"We all knew he had never coached before," Cannon said. "We all had confidence in just his basketball knowledge, that he would know how to handle the situation. I think he recognized a group of very fine basketball players. All we really needed was some leadership."

Unflappable was a word Michuda used. Never flapped? "He might get a little red and stand up during games," Michuda said.

"Curt [Fromal] said it to me last night," Dunphy said this week. "He was a man's man. 'Here is the job. You get the job done'. There was no B.S. about him. He made it very simple. If there was a guy ahead of you on a fastbreak, get him the ball."

In November 1969, Gola was elected Philadelphia city controller, on a ticket with District Attorney Arlen Specter. His second season at La Salle became his last as coach.

But for a small group of Explorers, Gola had changed the arc of their lives. Not all are still alive, but most are trying to get to the services Thursday in Huntingdon Valley. Cannon up from Fort Myers, Fla., Taylor in from Denver.

Dunphy had gotten a call last week from Gola's wife, Caroline. It was time to say goodbye. Dunphy got to the nursing home on Friday morning.

"I went over to him, just rubbed his head a little bit, told him I love him," Dunphy said. "There wasn't any response. Could he hear it? That's questionable."

Speaking over the phone about his old coach, Fatty Taylor used the phrase he prepared me. He wasn't just talking about hoops - although he meant that, too.

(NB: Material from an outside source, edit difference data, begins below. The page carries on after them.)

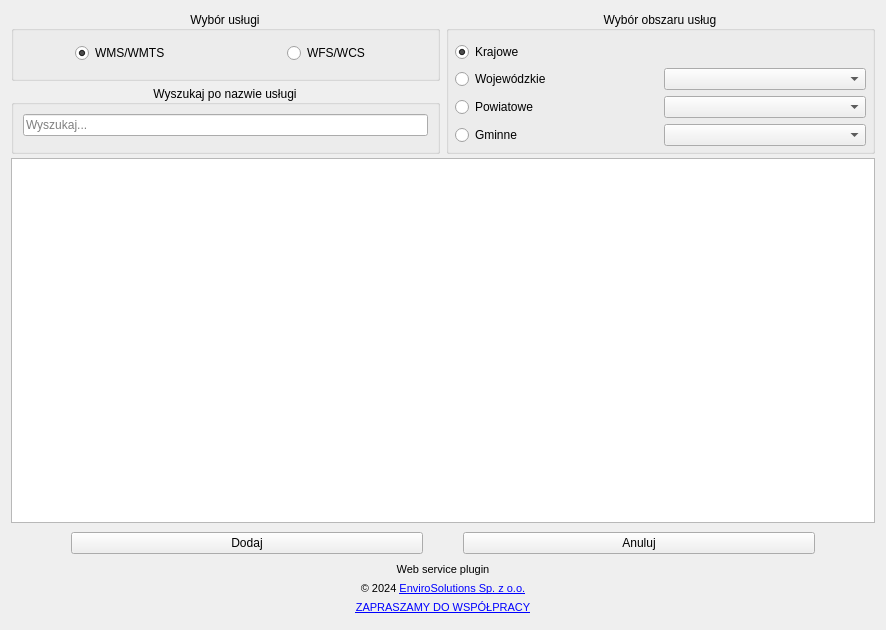
The window that web_service_plugin_dialog_base.ui (envirosolutionspl/integrator_uslug_danych_przestrzennych) describes before a commit, drawn with Qt 5.
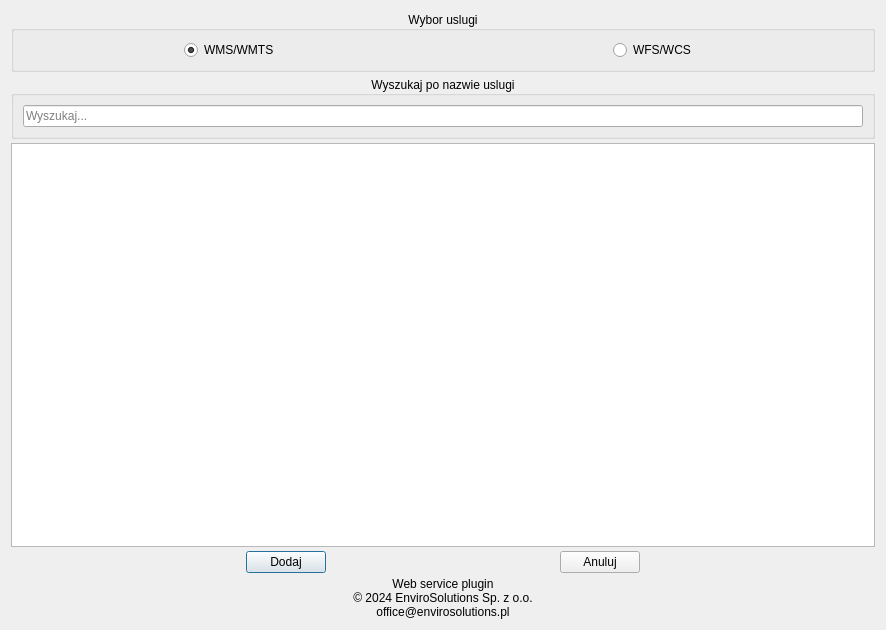
The same window after the commit. Icons and pictures are not drawn.

```diff
--- a/web_service_plugin_dialog_base.ui
+++ b/web_service_plugin_dialog_base.ui
@@ -23,12 +23,6 @@
    <iconset>
     <normaloff>images/icon.svg</normaloff>images/icon.svg</iconset>
   </property>
-  <property name="styleSheet">
-   <string notr="true"/>
-  </property>
-  <property name="sizeGripEnabled">
-   <bool>false</bool>
-  </property>
   <layout class="QGridLayout" name="gridLayout_2">
    <property name="horizontalSpacing">
     <number>6</number>
@@ -36,172 +30,88 @@
    <property name="verticalSpacing">
     <number>4</number>
    </property>
-   <item row="0" column="1" rowspan="2">
-    <widget class="QGroupBox" name="units_wdgt">
+   <item row="0" column="0">
+    <widget class="QGroupBox" name="services_groupbox">
      <property name="title">
-      <string>Wybór obszaru usług</string>
+      <string>Wybor uslugi</string>
      </property>
      <property name="alignment">
       <set>Qt::AlignCenter</set>
      </property>
-     <layout class="QGridLayout" name="gridLayout">
-      <property name="leftMargin">
-       <number>6</number>
-      </property>
-      <property name="topMargin">
-       <number>6</number>
-      </property>
-      <property name="rightMargin">
-       <number>6</number>
-      </property>
-      <property name="bottomMargin">
-       <number>0</number>
-      </property>
-      <item row="0" column="1">
-       <layout class="QGridLayout" name="gridLayout_4">
-        <property name="topMargin">
-         <number>5</number>
-        </property>
-        <item row="1" column="0" alignment="Qt::AlignLeft">
-         <widget class="QRadioButton" name="woj_rb">
+     <layout class="QVBoxLayout" name="verticalLayout_3">
+      <item>
+       <layout class="QGridLayout" name="gridLayout_8">
+        <item row="0" column="0" alignment="Qt::AlignHCenter">
+         <widget class="QRadioButton" name="wms_rdbtn">
           <property name="text">
-           <string>Wojewódzkie</string>
-          </property>
-         </widget>
-        </item>
-        <item row="0" column="0" alignment="Qt::AlignLeft">
-         <widget class="QRadioButton" name="kraj_rb">
-          <property name="text">
-           <string>Krajowe</string>
+           <string>WMS/WMTS</string>
           </property>
           <property name="checked">
            <bool>true</bool>
           </property>
          </widget>
         </item>
-        <item row="3" column="0" alignment="Qt::AlignLeft">
-         <widget class="QRadioButton" name="gmi_rb">
+        <item row="0" column="1" alignment="Qt::AlignHCenter">
+         <widget class="QRadioButton" name="wfs_rdbtn">
           <property name="text">
-           <string>Gminne</string>
-          </property>
-         </widget>
-        </item>
-        <item row="3" column="1">
-         <widget class="QComboBox" name="gmina_combo">
-          <property name="sizePolicy">
-           <sizepolicy hsizetype="Minimum" vsizetype="Fixed">
-            <horstretch>0</horstretch>
-            <verstretch>0</verstretch>
-           </sizepolicy>
-          </property>
-          <property name="editable">
-           <bool>false</bool>
-          </property>
-          <property name="maxVisibleItems">
-           <number>10</number>
-          </property>
-         </widget>
-        </item>
-        <item row="1" column="1">
-         <widget class="QComboBox" name="wojewodztwo_combo">
-          <property name="sizePolicy">
-           <sizepolicy hsizetype="Minimum" vsizetype="Fixed">
-            <horstretch>0</horstretch>
-            <verstretch>0</verstretch>
-           </sizepolicy>
-          </property>
-          <property name="editable">
-           <bool>false</bool>
-          </property>
-          <property name="maxVisibleItems">
-           <number>10</number>
-          </property>
-          <property name="duplicatesEnabled">
-           <bool>false</bool>
-          </property>
-          <item>
-           <property name="text">
-            <string/>
-           </property>
-          </item>
-         </widget>
-        </item>
-        <item row="2" column="1">
-         <widget class="QComboBox" name="powiat_combo">
-          <property name="sizePolicy">
-           <sizepolicy hsizetype="Minimum" vsizetype="Fixed">
-            <horstretch>0</horstretch>
-            <verstretch>0</verstretch>
-           </sizepolicy>
-          </property>
-          <property name="editable">
-           <bool>false</bool>
-          </property>
-          <property name="maxVisibleItems">
-           <number>10</number>
-          </property>
-         </widget>
-        </item>
-        <item row="2" column="0" alignment="Qt::AlignLeft">
-         <widget class="QRadioButton" name="pow_rb">
-          <property name="text">
-           <string>Powiatowe</string>
+           <string>WFS/WCS</string>
           </property>
          </widget>
         </item>
        </layout>
       </item>
-      <item row="1" column="1">
-       <spacer name="verticalSpacer_2">
-        <property name="orientation">
-         <enum>Qt::Vertical</enum>
+     </layout>
+    </widget>
+   </item>
+   <item row="1" column="0">
+    <widget class="QGroupBox" name="groupBox">
+     <property name="title">
+      <string>Wyszukaj po nazwie uslugi</string>
+     </property>
+     <property name="alignment">
+      <set>Qt::AlignCenter</set>
+     </property>
+     <layout class="QVBoxLayout" name="verticalLayout">
+      <item>
+       <widget class="QLineEdit" name="search_lineedit">
+        <property name="placeholderText">
+         <string>Wyszukaj...</string>
         </property>
-        <property name="sizeHint" stdset="0">
-         <size>
-          <width>20</width>
-          <height>5</height>
-         </size>
+        <property name="clearButtonEnabled">
+         <bool>true</bool>
         </property>
-       </spacer>
+       </widget>
       </item>
      </layout>
     </widget>
    </item>
-   <item row="3" column="0" colspan="2">
+   <item row="3" column="0">
     <widget class="QTableView" name="services_table">
-     <property name="toolTip">
-      <string>Wciśnij Ctrl aby zaznaczyć więcej usług</string>
-     </property>
-     <property name="frameShape">
-      <enum>QFrame::StyledPanel</enum>
-     </property>
      <property name="selectionBehavior">
       <enum>QAbstractItemView::SelectRows</enum>
      </property>
     </widget>
    </item>
-   <item row="5" column="0" colspan="2">
+   <item row="5" column="0">
     <layout class="QGridLayout" name="gridLayout_3">
-     <property name="topMargin">
-      <number>5</number>
-     </property>
-     <property name="bottomMargin">
-      <number>5</number>
-     </property>
+     <item row="0" column="0">
+      <spacer name="horizontalSpacer">
+       <property name="orientation">
+        <enum>Qt::Horizontal</enum>
+       </property>
+       <property name="sizeHint" stdset="0">
+        <size>
+         <width>60</width>
+         <height>20</height>
+        </size>
+       </property>
+      </spacer>
+     </item>
      <item row="0" column="1">
       <widget class="QPushButton" name="add_btn">
-       <property name="enabled">
-        <bool>true</bool>
-       </property>
-       <property name="toolTip">
-        <string>Dodaje usługę do projektu</string>
-       </property>
        <property name="text">
         <string>Dodaj</string>
        </property>
-       <property name="autoDefault">
-        <bool>false</bool>
-       </property>
       </widget>
      </item>
      <item row="0" column="2">
@@ -209,9 +119,6 @@
        <property name="orientation">
         <enum>Qt::Horizontal</enum>
        </property>
-       <property name="sizeType">
-        <enum>QSizePolicy::Preferred</enum>
-       </property>
        <property name="sizeHint" stdset="0">
         <size>
          <width>40</width>
@@ -228,35 +135,13 @@
        <property name="text">
         <string>Anuluj</string>
        </property>
-       <property name="autoDefault">
-        <bool>false</bool>
-       </property>
       </widget>
      </item>
-     <item row="0" column="0">
-      <spacer name="horizontalSpacer">
-       <property name="orientation">
-        <enum>Qt::Horizontal</enum>
-       </property>
-       <property name="sizeType">
-        <enum>QSizePolicy::Minimum</enum>
-       </property>
-       <property name="sizeHint" stdset="0">
-        <size>
-         <width>60</width>
-         <height>20</height>
-        </size>
-       </property>
-      </spacer>
-     </item>
      <item row="0" column="4">
       <spacer name="horizontalSpacer_2">
        <property name="orientation">
         <enum>Qt::Horizontal</enum>
        </property>
-       <property name="sizeType">
-        <enum>QSizePolicy::Minimum</enum>
-       </property>
        <property name="sizeHint" stdset="0">
         <size>
          <width>60</width>
@@ -267,23 +152,8 @@
      </item>
     </layout>
    </item>
-   <item row="7" column="0" colspan="2">
+   <item row="7" column="0">
     <layout class="QHBoxLayout" name="Stopka">
-     <property name="spacing">
-      <number>5</number>
-     </property>
-     <property name="leftMargin">
-      <number>5</number>
-     </property>
-     <property name="topMargin">
-      <number>0</number>
-     </property>
-     <property name="rightMargin">
-      <number>5</number>
-     </property>
-     <property name="bottomMargin">
-      <number>5</number>
-     </property>
      <item>
       <widget class="QLabel" name="img_main">
        <property name="maximumSize">
@@ -292,9 +162,6 @@
          <height>60</height>
         </size>
        </property>
-       <property name="text">
-        <string/>
-       </property>
        <property name="pixmap">
         <pixmap>images/icon.svg</pixmap>
        </property>
@@ -304,28 +171,24 @@
        <property name="alignment">
         <set>Qt::AlignCenter</set>
        </property>
-       <property name="margin">
-        <number>9</number>
-       </property>
       </widget>
      </item>
      <item>
       <layout class="QGridLayout" name="gridLayout_11">
-       <property name="spacing">
-        <number>6</number>
-       </property>
+       <item row="0" column="0">
+        <widget class="QLabel" name="lbl_pluginVersion">
+         <property name="text">
+          <string>Web service plugin</string>
+         </property>
+         <property name="alignment">
+          <set>Qt::AlignCenter</set>
+         </property>
+        </widget>
+       </item>
        <item row="1" column="0">
         <widget class="QLabel" name="lbl_copyrights_3">
-         <property name="font">
-          <font>
-           <pointsize>8</pointsize>
-          </font>
-         </property>
          <property name="text">
-          <string>&lt;html&gt;&lt;head/&gt;&lt;body&gt;&lt;p&gt;© 2024 &lt;a href=&quot;http://www.envirosolutions.pl/&quot;&gt;&lt;span style=&quot; text-decoration: underline; color:#0000ff;&quot;&gt;EnviroSolutions Sp. z o.o.&lt;/span&gt;&lt;/a&gt;&lt;/p&gt;&lt;/body&gt;&lt;/html&gt;</string>
-         </property>
-         <property name="textFormat">
-          <enum>Qt::RichText</enum>
+          <string>© 2024 EnviroSolutions Sp. z o.o.</string>
          </property>
          <property name="alignment">
           <set>Qt::AlignCenter</set>
@@ -340,37 +203,8 @@
        </item>
        <item row="2" column="0">
         <widget class="QLabel" name="lbl_email_3">
-         <property name="font">
-          <font>
-           <pointsize>8</pointsize>
-          </font>
-         </property>
          <property name="text">
-          <string>&lt;html&gt;&lt;head/&gt;&lt;body&gt;&lt;p&gt;&lt;a href=&quot;mailto:office@envirosolutions.pl&quot;&gt;&lt;span style=&quot; text-decoration: underline; color:#0000ff;&quot;&gt;ZAPRASZAMY DO WSPÓŁPRACY&lt;/span&gt;&lt;/a&gt;&lt;/p&gt;&lt;/body&gt;&lt;/html&gt;</string>
-         </property>
-         <property name="textFormat">
-          <enum>Qt::RichText</enum>
-         </property>
-         <property name="alignment">
-          <set>Qt::AlignCenter</set>
-         </property>
-         <property name="openExternalLinks">
-          <bool>true</bool>
-         </property>
-         <property name="textInteractionFlags">
-          <set>Qt::TextBrowserInteraction</set>
-         </property>
-        </widget>
-       </item>
-       <item row="0" column="0">
-        <widget class="QLabel" name="lbl_pluginVersion">
-         <property name="font">
-          <font>
-           <pointsize>8</pointsize>
-          </font>
-         </property>
-         <property name="text">
-          <string>Web service plugin</string>
+          <string>office@envirosolutions.pl</string>
          </property>
          <property name="alignment">
           <set>Qt::AlignCenter</set>
@@ -381,134 +215,22 @@
      </item>
      <item>
       <widget class="QLabel" name="img_es">
-       <property name="sizePolicy">
-        <sizepolicy hsizetype="Maximum" vsizetype="Minimum">
-         <horstretch>0</horstretch>
-         <verstretch>0</verstretch>
-        </sizepolicy>
-       </property>
        <property name="maximumSize">
         <size>
          <width>60</width>
          <height>60</height>
         </size>
        </property>
-       <property name="font">
-        <font>
-         <pointsize>19</pointsize>
-        </font>
-       </property>
-       <property name="mouseTracking">
-        <bool>true</bool>
-       </property>
-       <property name="text">
-        <string/>
-       </property>
        <property name="pixmap">
         <pixmap>images/es_logo.svg</pixmap>
        </property>
        <property name="scaledContents">
         <bool>true</bool>
        </property>
-       <property name="margin">
-        <number>0</number>
-       </property>
       </widget>
      </item>
     </layout>
    </item>
-   <item row="0" column="0">
-    <widget class="QGroupBox" name="services_groupbox">
-     <property name="title">
-      <string>Wybór usługi</string>
-     </property>
-     <property name="alignment">
-      <set>Qt::AlignCenter</set>
-     </property>
-     <layout class="QVBoxLayout" name="verticalLayout_3">
-      <property name="topMargin">
-       <number>6</number>
-      </property>
-      <item>
-       <layout class="QGridLayout" name="gridLayout_8">
-        <item row="0" column="1" alignment="Qt::AlignHCenter">
-         <widget class="QRadioButton" name="wfs_rdbtn">
-          <property name="toolTip">
-           <string>pozwala szybko wyszukiwać najaktualniejsze dane dla zadanego obszaru</string>
-          </property>
-          <property name="text">
-           <string>WFS/WCS</string>
-          </property>
-          <property name="checked">
-           <bool>false</bool>
-          </property>
-         </widget>
-        </item>
-        <item row="0" column="0" alignment="Qt::AlignHCenter">
-         <widget class="QRadioButton" name="wms_rdbtn">
-          <property name="toolTip">
-           <string>Pozwala na pobieranie danych aktualnych i archiwalnych</string>
-          </property>
-          <property name="text">
-           <string>WMS/WMTS</string>
-          </property>
-          <property name="checked">
-           <bool>true</bool>
-          </property>
-         </widget>
-        </item>
-       </layout>
-      </item>
-     </layout>
-    </widget>
-   </item>
-   <item row="1" column="0">
-    <widget class="QGroupBox" name="groupBox">
-     <property name="inputMethodHints">
-      <set>Qt::ImhFormattedNumbersOnly</set>
-     </property>
-     <property name="title">
-      <string>Wyszukaj po nazwie usługi</string>
-     </property>
-     <property name="alignment">
-      <set>Qt::AlignCenter</set>
-     </property>
-     <layout class="QVBoxLayout" name="verticalLayout">
-      <item>
-       <widget class="QLineEdit" name="search_lineedit">
-        <property name="sizePolicy">
-         <sizepolicy hsizetype="Minimum" vsizetype="Fixed">
-          <horstretch>0</horstretch>
-          <verstretch>0</verstretch>
-         </sizepolicy>
-        </property>
-        <property name="placeholderText">
-         <string>Wyszukaj...</string>
-        </property>
-        <property name="clearButtonEnabled">
-         <bool>true</bool>
-        </property>
-       </widget>
-      </item>
-      <item>
-       <spacer name="verticalSpacer">
-        <property name="orientation">
-         <enum>Qt::Vertical</enum>
-        </property>
-        <property name="sizeType">
-         <enum>QSizePolicy::Minimum</enum>
-        </property>
-        <property name="sizeHint" stdset="0">
-         <size>
-          <width>20</width>
-          <height>5</height>
-         </size>
-        </property>
-       </spacer>
-      </item>
-     </layout>
-    </widget>
-   </item>
   </layout>
  </widget>
  <tabstops>
```
Left out of the diff: 19 changed lines with no effect on the pictures.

"Tom Gola helped me in so many ways," Taylor said. "He taught me about being a teammate, and being a human being."